A LITTLE FOOD FLIGHT READING
DOM: Rediscovering Brazilian Ingredients by Alex Atala Phaidon, $59.95
LALO DE ALMEIDA THE world’s leading chefs reserve high praise for colleague Alex Atala, the champion of native Brazilian ingredients. ‘‘The most interesting man in the world,’’ trumpets Momofuku’s David Chang; ‘‘A giant among chefs,’’ announces Rene Redzepi, no small fry himself within the cooking fraternity. In this book, issued next month, Atala capitalises on his years of research into the natural wonders on his doorstep, which he has then used in picture-perfect dishes for his upmarket Sao Paulo restaurant, D.O.M. The weighty tome is almost encyclopaedic in its descriptions of more than 40 Brazilian ingredients, many of them familiar — from butters and bivalves to yams and mushrooms — others not (tucupi, jambu, priprioca). There’s an entire chapter on ants (they taste of lemongrass, with notes of ginger and cardamom, apparently), followed by perhaps the world’s simplest recipe, so long as one can get one’s hands on four sauva ants, considered a delicacy in the country’s north. To make ‘‘Ants and pineapple’’, simply peel a pineapple, cut it into four and place the insects on top (no word, however, on whether the critters first need to be dispatched to that great anthill in the sky or, if not, how to stop them running off once positioned on the fruit). The book is quite beautiful — much of the food has been photographed against a black background, highlighting the almost artistic approach Atala takes in the presentation of his bright and bold dishes. Recipes include everything from dainty slices of sirloin served with pickled turnip to sea snail with wakame and tangerine foam. Without access to many of the ingredients Atala calls for — or indeed a kitchen equipped with the hi-tech likes of a Pacojet, dehydrator, sous-vide machine or a Rotavapor — there is little hope the average home cook will be able to recreate many of the dishes, but that’s hardly the point. Atala’s culinary mission has long been to take the ingredients of his homeland to the world stage and this handsome compendium will certainly arouse curiosity.
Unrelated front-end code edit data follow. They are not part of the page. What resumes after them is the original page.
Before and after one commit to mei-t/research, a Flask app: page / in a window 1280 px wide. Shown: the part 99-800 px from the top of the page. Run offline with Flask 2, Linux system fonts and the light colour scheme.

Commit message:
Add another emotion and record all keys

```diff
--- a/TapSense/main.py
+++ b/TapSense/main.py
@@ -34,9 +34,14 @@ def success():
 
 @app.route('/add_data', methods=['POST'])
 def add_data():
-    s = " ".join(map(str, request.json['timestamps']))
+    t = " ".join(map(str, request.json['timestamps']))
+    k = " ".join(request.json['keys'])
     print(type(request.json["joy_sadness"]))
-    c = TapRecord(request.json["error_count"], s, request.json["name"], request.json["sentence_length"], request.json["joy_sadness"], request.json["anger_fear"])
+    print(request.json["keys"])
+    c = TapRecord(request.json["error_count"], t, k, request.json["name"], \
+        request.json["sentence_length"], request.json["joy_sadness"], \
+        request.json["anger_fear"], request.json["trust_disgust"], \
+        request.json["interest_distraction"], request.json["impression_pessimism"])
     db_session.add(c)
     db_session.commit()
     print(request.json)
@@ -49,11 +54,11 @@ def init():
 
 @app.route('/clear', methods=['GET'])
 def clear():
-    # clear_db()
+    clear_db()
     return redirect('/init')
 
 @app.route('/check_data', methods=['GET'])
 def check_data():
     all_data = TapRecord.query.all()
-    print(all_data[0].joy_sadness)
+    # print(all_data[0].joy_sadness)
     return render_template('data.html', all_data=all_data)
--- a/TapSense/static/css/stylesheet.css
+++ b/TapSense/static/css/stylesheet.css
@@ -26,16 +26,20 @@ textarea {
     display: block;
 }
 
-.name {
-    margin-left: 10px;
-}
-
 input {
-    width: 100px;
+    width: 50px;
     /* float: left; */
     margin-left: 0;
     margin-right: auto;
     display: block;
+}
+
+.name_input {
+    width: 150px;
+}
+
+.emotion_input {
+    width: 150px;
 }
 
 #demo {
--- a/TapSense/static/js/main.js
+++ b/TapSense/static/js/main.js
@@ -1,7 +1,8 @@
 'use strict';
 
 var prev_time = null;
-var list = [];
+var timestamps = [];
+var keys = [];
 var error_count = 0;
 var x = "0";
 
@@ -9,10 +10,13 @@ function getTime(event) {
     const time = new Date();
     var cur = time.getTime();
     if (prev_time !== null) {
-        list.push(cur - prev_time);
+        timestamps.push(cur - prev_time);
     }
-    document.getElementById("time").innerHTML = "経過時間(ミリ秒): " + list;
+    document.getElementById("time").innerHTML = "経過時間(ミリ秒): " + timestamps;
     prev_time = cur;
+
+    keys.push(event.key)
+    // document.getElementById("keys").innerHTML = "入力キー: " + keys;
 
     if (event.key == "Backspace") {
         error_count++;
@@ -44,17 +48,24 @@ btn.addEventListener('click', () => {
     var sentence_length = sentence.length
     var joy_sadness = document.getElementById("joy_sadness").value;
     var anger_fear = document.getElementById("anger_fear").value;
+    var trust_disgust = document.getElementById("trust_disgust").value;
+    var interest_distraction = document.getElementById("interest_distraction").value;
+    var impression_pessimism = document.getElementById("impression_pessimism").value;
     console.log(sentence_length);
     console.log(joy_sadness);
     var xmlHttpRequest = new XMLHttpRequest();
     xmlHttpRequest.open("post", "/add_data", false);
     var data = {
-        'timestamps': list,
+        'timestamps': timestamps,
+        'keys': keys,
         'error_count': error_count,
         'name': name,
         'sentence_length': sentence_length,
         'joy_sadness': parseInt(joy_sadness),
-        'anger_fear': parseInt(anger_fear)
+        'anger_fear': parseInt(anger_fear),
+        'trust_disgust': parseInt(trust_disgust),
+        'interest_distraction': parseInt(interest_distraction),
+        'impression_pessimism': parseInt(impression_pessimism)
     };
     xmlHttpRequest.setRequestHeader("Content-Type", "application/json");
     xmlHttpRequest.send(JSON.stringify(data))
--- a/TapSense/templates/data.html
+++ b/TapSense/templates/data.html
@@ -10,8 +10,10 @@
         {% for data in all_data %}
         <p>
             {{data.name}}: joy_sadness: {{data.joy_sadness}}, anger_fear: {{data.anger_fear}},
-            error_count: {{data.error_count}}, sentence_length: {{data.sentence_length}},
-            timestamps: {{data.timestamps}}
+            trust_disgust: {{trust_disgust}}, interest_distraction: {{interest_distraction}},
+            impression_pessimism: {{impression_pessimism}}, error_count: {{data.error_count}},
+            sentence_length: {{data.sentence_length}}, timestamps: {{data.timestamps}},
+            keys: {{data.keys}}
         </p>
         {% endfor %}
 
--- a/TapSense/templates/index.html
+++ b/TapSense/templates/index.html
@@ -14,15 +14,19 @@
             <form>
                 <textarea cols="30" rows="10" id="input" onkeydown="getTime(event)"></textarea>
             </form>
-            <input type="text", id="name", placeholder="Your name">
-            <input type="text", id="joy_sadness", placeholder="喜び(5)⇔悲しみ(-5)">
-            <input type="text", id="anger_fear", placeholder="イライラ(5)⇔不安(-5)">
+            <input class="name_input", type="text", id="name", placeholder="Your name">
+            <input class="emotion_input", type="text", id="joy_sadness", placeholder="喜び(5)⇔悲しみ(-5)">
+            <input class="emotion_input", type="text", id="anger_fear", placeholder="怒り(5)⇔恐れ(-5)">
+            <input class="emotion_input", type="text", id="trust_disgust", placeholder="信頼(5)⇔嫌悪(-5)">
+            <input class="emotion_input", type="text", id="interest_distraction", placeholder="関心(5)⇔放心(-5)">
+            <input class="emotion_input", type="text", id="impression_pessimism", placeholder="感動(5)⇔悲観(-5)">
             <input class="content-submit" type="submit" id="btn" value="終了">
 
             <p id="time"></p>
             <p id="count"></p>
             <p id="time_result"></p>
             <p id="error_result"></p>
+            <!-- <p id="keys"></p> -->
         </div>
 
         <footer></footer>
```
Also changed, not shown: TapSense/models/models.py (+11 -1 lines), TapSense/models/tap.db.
Clockwise from main picture, Alex Atala in the kitchen; a selection of cachacas at Mocoto restaurant; Vento Haragano steakhouse; a dish at Mani; the grill at Vento Haragano
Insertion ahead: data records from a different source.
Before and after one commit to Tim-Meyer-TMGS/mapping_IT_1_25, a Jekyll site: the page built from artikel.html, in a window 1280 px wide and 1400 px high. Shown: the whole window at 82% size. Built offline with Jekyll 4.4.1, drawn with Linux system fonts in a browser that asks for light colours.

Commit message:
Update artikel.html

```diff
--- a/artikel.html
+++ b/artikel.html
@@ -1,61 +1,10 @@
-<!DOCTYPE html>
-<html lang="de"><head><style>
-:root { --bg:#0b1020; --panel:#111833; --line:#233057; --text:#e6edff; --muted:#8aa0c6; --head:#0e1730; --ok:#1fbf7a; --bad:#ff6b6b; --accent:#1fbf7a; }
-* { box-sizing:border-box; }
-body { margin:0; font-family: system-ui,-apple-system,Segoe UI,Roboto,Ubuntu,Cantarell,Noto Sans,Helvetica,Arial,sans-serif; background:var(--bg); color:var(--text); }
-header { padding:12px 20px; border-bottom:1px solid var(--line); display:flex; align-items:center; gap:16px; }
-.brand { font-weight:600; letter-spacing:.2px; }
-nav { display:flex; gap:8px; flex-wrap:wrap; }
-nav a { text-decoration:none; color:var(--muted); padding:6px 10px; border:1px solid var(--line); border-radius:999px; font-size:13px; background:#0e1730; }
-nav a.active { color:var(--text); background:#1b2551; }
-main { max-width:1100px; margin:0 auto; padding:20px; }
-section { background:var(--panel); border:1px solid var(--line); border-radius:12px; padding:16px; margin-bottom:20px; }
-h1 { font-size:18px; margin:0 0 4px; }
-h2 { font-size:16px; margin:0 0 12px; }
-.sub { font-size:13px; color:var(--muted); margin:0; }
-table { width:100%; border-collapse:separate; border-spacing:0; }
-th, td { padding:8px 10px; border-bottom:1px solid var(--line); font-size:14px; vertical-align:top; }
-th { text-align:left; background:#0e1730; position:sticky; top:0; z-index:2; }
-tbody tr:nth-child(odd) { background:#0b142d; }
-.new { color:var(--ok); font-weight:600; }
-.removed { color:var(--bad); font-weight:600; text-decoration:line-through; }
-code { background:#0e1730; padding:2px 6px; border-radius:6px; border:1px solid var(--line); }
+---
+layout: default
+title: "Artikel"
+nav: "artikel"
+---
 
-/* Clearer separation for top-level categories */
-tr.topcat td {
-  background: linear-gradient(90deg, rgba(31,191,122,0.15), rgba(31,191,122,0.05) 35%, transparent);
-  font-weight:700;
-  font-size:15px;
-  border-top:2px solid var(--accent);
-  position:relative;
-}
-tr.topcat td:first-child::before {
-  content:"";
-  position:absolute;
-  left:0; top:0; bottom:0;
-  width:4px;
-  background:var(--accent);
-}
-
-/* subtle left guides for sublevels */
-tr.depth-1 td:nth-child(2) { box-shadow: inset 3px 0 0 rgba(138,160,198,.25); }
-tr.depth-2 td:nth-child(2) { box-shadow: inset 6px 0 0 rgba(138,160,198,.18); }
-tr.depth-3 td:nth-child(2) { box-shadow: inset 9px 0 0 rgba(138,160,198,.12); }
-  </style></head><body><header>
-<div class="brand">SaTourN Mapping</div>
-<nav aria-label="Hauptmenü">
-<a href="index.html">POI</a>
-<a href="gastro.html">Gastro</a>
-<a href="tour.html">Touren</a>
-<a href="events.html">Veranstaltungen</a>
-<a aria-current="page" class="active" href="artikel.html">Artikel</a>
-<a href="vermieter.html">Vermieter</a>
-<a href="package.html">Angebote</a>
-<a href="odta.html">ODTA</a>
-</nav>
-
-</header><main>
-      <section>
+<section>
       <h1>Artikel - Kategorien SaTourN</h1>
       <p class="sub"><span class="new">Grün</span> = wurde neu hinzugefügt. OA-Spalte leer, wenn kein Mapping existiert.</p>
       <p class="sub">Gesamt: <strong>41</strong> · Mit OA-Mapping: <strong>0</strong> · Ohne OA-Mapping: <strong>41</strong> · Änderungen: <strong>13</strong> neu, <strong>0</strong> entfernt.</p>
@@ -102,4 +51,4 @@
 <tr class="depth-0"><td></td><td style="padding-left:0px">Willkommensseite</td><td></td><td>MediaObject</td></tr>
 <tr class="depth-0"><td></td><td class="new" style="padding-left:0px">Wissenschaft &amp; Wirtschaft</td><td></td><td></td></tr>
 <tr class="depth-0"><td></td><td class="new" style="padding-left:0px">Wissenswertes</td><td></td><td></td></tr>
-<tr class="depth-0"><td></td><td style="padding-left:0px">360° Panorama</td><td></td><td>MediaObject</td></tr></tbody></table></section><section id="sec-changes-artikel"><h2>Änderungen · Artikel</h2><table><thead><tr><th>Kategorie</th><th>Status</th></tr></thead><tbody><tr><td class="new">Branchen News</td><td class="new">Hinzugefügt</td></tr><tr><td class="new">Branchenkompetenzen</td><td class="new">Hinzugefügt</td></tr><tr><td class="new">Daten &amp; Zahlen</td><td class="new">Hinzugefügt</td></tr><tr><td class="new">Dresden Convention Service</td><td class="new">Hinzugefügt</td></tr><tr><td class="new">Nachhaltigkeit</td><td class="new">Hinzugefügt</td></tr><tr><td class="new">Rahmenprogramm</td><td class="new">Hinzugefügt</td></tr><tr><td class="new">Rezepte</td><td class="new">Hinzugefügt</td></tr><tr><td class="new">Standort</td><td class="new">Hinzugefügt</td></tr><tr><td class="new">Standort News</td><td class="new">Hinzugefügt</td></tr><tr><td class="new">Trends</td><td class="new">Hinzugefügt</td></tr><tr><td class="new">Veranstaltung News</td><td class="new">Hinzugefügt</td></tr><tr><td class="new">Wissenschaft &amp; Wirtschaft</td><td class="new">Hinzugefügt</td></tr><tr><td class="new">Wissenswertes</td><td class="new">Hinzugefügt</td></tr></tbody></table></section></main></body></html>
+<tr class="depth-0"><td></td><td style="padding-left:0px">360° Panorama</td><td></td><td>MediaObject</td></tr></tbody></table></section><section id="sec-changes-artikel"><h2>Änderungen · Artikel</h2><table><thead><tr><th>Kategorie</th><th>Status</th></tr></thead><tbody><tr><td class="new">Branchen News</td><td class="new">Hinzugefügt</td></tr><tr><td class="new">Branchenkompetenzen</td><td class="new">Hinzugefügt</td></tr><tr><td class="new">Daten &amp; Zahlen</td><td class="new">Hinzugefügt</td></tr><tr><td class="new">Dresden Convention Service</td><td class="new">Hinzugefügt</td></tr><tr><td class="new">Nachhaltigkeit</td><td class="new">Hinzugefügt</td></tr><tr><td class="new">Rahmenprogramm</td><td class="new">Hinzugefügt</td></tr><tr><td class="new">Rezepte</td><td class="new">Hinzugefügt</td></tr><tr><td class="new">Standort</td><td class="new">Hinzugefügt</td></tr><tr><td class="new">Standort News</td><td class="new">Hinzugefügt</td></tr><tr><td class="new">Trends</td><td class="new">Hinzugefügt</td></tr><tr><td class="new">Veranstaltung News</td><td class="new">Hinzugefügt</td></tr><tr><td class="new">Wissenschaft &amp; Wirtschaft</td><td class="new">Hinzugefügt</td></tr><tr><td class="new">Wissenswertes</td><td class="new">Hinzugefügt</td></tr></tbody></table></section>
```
The food photography reflects Atala’s almost artistic approach